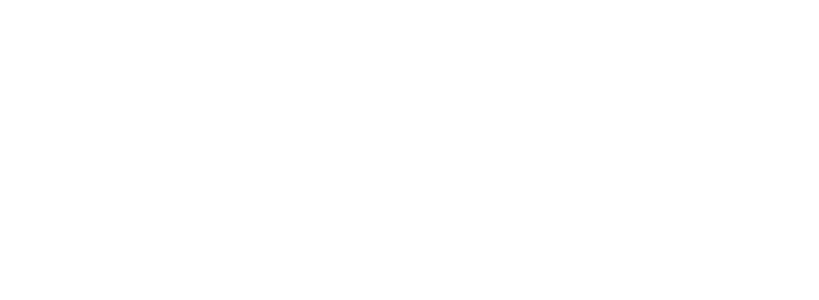
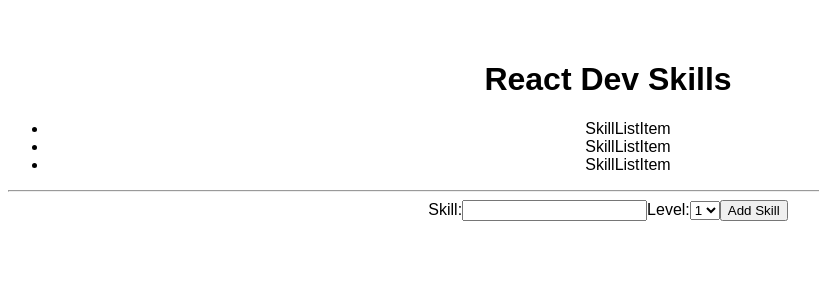
Before and after one commit to anjoo91/react-dev-skills, a React (Vite) app: page / in a window 1280 px wide. Shown: the top 300 px of the page, without its empty margins (32-851 px from the left). Built offline with nearby package versions, Linux system fonts and the light colour scheme.

Commit message:
created .jsx files for new skill form, skill list, and skill list items

```diff
--- a/src/App.jsx
+++ b/src/App.jsx
@@ -1,15 +1,19 @@
 import { useState } from 'react'
-import reactLogo from './assets/react.svg'
-import viteLogo from '/vite.svg'
+import SkillList from './SkillList'
+import NewSkillForm from './NewSkillForm'
+// import reactLogo from './assets/react.svg'
+// import viteLogo from '/vite.svg'
 import './App.css'
 
-function App() {
+export default function App() {
   const [count, setCount] = useState(0)
 
   return (
-    <>
-    </>
-  )
+    <div className="App">
+      <h1>React Dev Skills</h1>
+      <SkillList />
+      <hr />
+      <NewSkillForm />
+    </div>
+  );
 }
-
-export default App
--- /dev/null
+++ b/src/NewSkillForm.jsx
@@ -0,0 +1,23 @@
+export default function NewSkillForm() {
+    return (
+        <>
+        <form className="new-skill-form">
+            <label for="skill">Skill:</label>
+            <input type="text" id="skill" name="skill" />
+
+            <label for="level">Level:</label>
+            <select id="level" name="level">
+            <option value="1">1</option>
+            <option value="2">2</option>
+            <option value="3">3</option>
+            <option value="4">4</option>
+            <option value="5">5</option>
+            </select>
+
+            <button type="button" onclick="addSkill()">
+            Add Skill
+            </button>
+        </form>
+        </>
+    );
+  }
--- /dev/null
+++ b/src/SkillList.jsx
@@ -0,0 +1,13 @@
+import SkillListItem from "./SkillListItem";
+
+export default function SkillList() {
+  return (
+    <>
+    <ul className="skill-list">
+      <SkillListItem />
+      <SkillListItem />
+      <SkillListItem />
+    </ul>
+    </>
+  );
+}
--- /dev/null
+++ b/src/SkillListItem.jsx
@@ -0,0 +1,7 @@
+export default function SkillListItem() {
+    return (
+        <>
+        <li className="skill-list-item">SkillListItem</li>
+        </>
+    );
+  }
--- a/src/index.css
+++ b/src/index.css
@@ -1,4 +1,10 @@
-:root {
+.App {
+  font-family: sans-serif;
+  text-align: center;
+}
+
+
+/* :root {
   font-family: Inter, system-ui, Avenir, Helvetica, Arial, sans-serif;
   line-height: 1.5;
   font-weight: 400;
@@ -66,4 +72,4 @@
   button {
     background-color: #f9f9f9;
   }
-}
+} */
```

▶ **PROBLEM REQUIREMENTS**: Without copying any picture, repeat all of the entries exactly.

▶ **SOLUTION TO THIS EXERCISE**:
Before and after one commit to anjoo91/react-dev-skills, a React (Vite) app: page / in a window 1280 px wide. Shown: the top 300 px of the page, without its empty margins (32-851 px from the left). Built offline with nearby package versions, Linux system fonts and the light colour scheme.

Commit message:
created .jsx files for new skill form, skill list, and skill list items

```diff
--- a/src/App.jsx
+++ b/src/App.jsx
@@ -1,15 +1,19 @@
 import { useState } from 'react'
-import reactLogo from './assets/react.svg'
-import viteLogo from '/vite.svg'
+import SkillList from './SkillList'
+import NewSkillForm from './NewSkillForm'
+// import reactLogo from './assets/react.svg'
+// import viteLogo from '/vite.svg'
 import './App.css'
 
-function App() {
+export default function App() {
   const [count, setCount] = useState(0)
 
   return (
-    <>
-    </>
-  )
+    <div className="App">
+      <h1>React Dev Skills</h1>
+      <SkillList />
+      <hr />
+      <NewSkillForm />
+    </div>
+  );
 }
-
-export default App
--- /dev/null
+++ b/src/NewSkillForm.jsx
@@ -0,0 +1,23 @@
+export default function NewSkillForm() {
+    return (
+        <>
+        <form className="new-skill-form">
+            <label for="skill">Skill:</label>
+            <input type="text" id="skill" name="skill" />
+
+            <label for="level">Level:</label>
+            <select id="level" name="level">
+            <option value="1">1</option>
+            <option value="2">2</option>
+            <option value="3">3</option>
+            <option value="4">4</option>
+            <option value="5">5</option>
+            </select>
+
+            <button type="button" onclick="addSkill()">
+            Add Skill
+            </button>
+        </form>
+        </>
+    );
+  }
--- /dev/null
+++ b/src/SkillList.jsx
@@ -0,0 +1,13 @@
+import SkillListItem from "./SkillListItem";
+
+export default function SkillList() {
+  return (
+    <>
+    <ul className="skill-list">
+      <SkillListItem />
+      <SkillListItem />
+      <SkillListItem />
+    </ul>
+    </>
+  );
+}
--- /dev/null
+++ b/src/SkillListItem.jsx
@@ -0,0 +1,7 @@
+export default function SkillListItem() {
+    return (
+        <>
+        <li className="skill-list-item">SkillListItem</li>
+        </>
+    );
+  }
--- a/src/index.css
+++ b/src/index.css
@@ -1,4 +1,10 @@
-:root {
+.App {
+  font-family: sans-serif;
+  text-align: center;
+}
+
+
+/* :root {
   font-family: Inter, system-ui, Avenir, Helvetica, Arial, sans-serif;
   line-height: 1.5;
   font-weight: 400;
@@ -66,4 +72,4 @@
   button {
     background-color: #f9f9f9;
   }
-}
+} */
```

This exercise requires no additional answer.